Bioligical basis for self-diclosure on Facebook: Tamir & Mitchell (2012) found two brain areas assosiated with reward had increased MRI activity when people spoke about selves, versus someone else, more pleasure when sharing with family/friend versus being thoughts being private. Tendency to share on social media comes from reward.
Facebook helps shy people have better quality friendships: Baker & Oswald (2010) surveyed 207 male and female students about shyness, Facebook usage and quality of friendships, those with low shyness didn't have Facebook assosiated with friendship quality, and high shyness did.
Virtual relationship have consequences for offline relationships: Zhae et al. (2008) claimed development of virtual relationships allows individuals to bypass gating obstacles and create identity that they can't offline, better 'digital selves' enchance self-image and may increase connecting to others in offline world.
3.10 The influence of early attachment - A03
Research support for factors in parasocial relationships: Schiappa et al. (2007) meta-analysis explored PSRs factors, more television meant high PSRs levels, correlation between degree of percieved realness of character and PSRs, and liklihood of PRS linked to percieved attractivenss and similarity.
Linked to lonliness?:Eyal & Cohen (2006) found that intensity of PSR with Friends member was dependent for feelings of lonliness following last epiosode.
The absorption addiction model - Links to mental health: Maltby et al. (2003) used Eysenck Personality Questionnaire to assess relationship between PSR and personality, found entertainment-social level assosiated with extraversion, intense-personal level assosiated with neuroticism, this links to anxiety and depression providing explanation of PSRs with low mental health.

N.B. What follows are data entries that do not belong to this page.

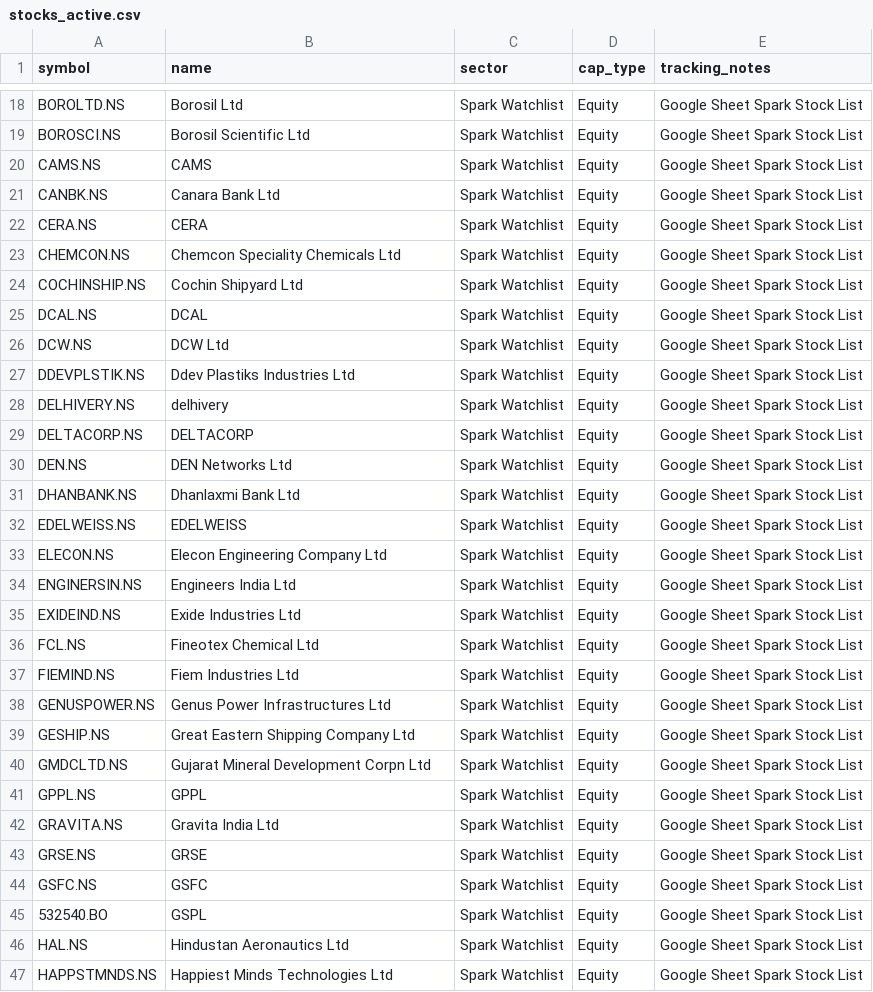
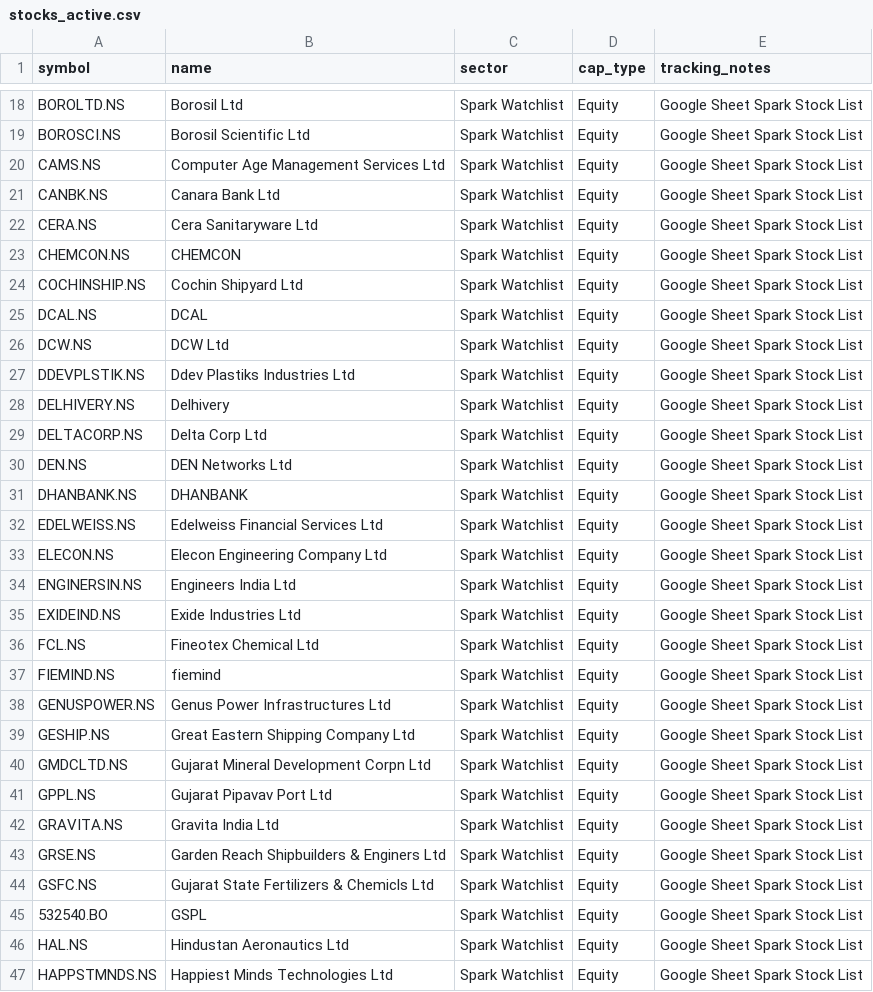
Before and after one commit to digant2207/My-Stocks, a CSV file: stocks_active.csv, drawn as a sheet; only a part is shown, gaps mark what is left out; the diff covers the shown part only.

```diff
--- a/stocks_active.csv
+++ b/stocks_active.csv
@@ -19,6 +19,6 @@ BOROLTD.NS,Borosil Ltd,Spark Watchlist,Equity,Google Sheet Spark Stock List
 BOROSCI.NS,Borosil Scientific Ltd,Spark Watchlist,Equity,Google Sheet Spark Stock List
-CAMS.NS,CAMS,Spark Watchlist,Equity,Google Sheet Spark Stock List
+CAMS.NS,Computer Age Management Services Ltd,Spark Watchlist,Equity,Google Sheet Spark Stock List
 CANBK.NS,Canara Bank Ltd,Spark Watchlist,Equity,Google Sheet Spark Stock List
-CERA.NS,CERA,Spark Watchlist,Equity,Google Sheet Spark Stock List
-CHEMCON.NS,Chemcon Speciality Chemicals Ltd,Spark Watchlist,Equity,Google Sheet Spark Stock List
+CERA.NS,Cera Sanitaryware Ltd,Spark Watchlist,Equity,Google Sheet Spark Stock List
+CHEMCON.NS,CHEMCON,Spark Watchlist,Equity,Google Sheet Spark Stock List
 COCHINSHIP.NS,Cochin Shipyard Ltd,Spark Watchlist,Equity,Google Sheet Spark Stock List
@@ -27,7 +27,7 @@ DCW.NS,DCW Ltd,Spark Watchlist,Equity,Google Sheet Spark Stock List
 DDEVPLSTIK.NS,Ddev Plastiks Industries Ltd,Spark Watchlist,Equity,Google Sheet Spark Stock List
-DELHIVERY.NS,delhivery,Spark Watchlist,Equity,Google Sheet Spark Stock List
-DELTACORP.NS,DELTACORP,Spark Watchlist,Equity,Google Sheet Spark Stock List
+DELHIVERY.NS,Delhivery,Spark Watchlist,Equity,Google Sheet Spark Stock List
+DELTACORP.NS,Delta Corp Ltd,Spark Watchlist,Equity,Google Sheet Spark Stock List
 DEN.NS,DEN Networks Ltd,Spark Watchlist,Equity,Google Sheet Spark Stock List
-DHANBANK.NS,Dhanlaxmi Bank Ltd,Spark Watchlist,Equity,Google Sheet Spark Stock List
-EDELWEISS.NS,EDELWEISS,Spark Watchlist,Equity,Google Sheet Spark Stock List
+DHANBANK.NS,DHANBANK,Spark Watchlist,Equity,Google Sheet Spark Stock List
+EDELWEISS.NS,Edelweiss Financial Services Ltd,Spark Watchlist,Equity,Google Sheet Spark Stock List
 ELECON.NS,Elecon Engineering Company Ltd,Spark Watchlist,Equity,Google Sheet Spark Stock List
@@ -36,3 +36,3 @@ EXIDEIND.NS,Exide Industries Ltd,Spark Watchlist,Equity,Google Sheet Spark Stock
 FCL.NS,Fineotex Chemical Ltd,Spark Watchlist,Equity,Google Sheet Spark Stock List
-FIEMIND.NS,Fiem Industries Ltd,Spark Watchlist,Equity,Google Sheet Spark Stock List
+FIEMIND.NS,fiemind,Spark Watchlist,Equity,Google Sheet Spark Stock List
 GENUSPOWER.NS,Genus Power Infrastructures Ltd,Spark Watchlist,Equity,Google Sheet Spark Stock List
@@ -40,6 +40,6 @@ GESHIP.NS,Great Eastern Shipping Company Ltd,Spark Watchlist,Equity,Google Sheet
 GMDCLTD.NS,Gujarat Mineral Development Corpn Ltd,Spark Watchlist,Equity,Google Sheet Spark Stock List
-GPPL.NS,GPPL,Spark Watchlist,Equity,Google Sheet Spark Stock List
+GPPL.NS,Gujarat Pipavav Port Ltd,Spark Watchlist,Equity,Google Sheet Spark Stock List
 GRAVITA.NS,Gravita India Ltd,Spark Watchlist,Equity,Google Sheet Spark Stock List
-GRSE.NS,GRSE,Spark Watchlist,Equity,Google Sheet Spark Stock List
-GSFC.NS,GSFC,Spark Watchlist,Equity,Google Sheet Spark Stock List
+GRSE.NS,Garden Reach Shipbuilders & Enginers Ltd,Spark Watchlist,Equity,Google Sheet Spark Stock List
+GSFC.NS,Gujarat State Fertilizers & Chemicls Ltd,Spark Watchlist,Equity,Google Sheet Spark Stock List
 532540.BO,GSPL,Spark Watchlist,Equity,Google Sheet Spark Stock List
```
Also changed, not shown: 37 edited cells elsewhere in this file, stocks.csv, 4 other files.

Loss of parasocial relationship is linked to attachment style: Cohen (2004) found evidence for loss of PSR has same negative response as loss of real relationship, 3811 adults completed questionnaires, include favourite TV character and reaction to if they were taken off air, and attachment styles. They had negative reactions, anxious-ambivalently attachment had most negative response.
Cultural similarites in parasocial relationships:Schmid & Klimmt (2011) found German's and Mexican's had similar PSRs with Harry Potter characters, despite Germany's individual culture, and Mexico's collectivist, demonstrating unversal influence of the mainstream.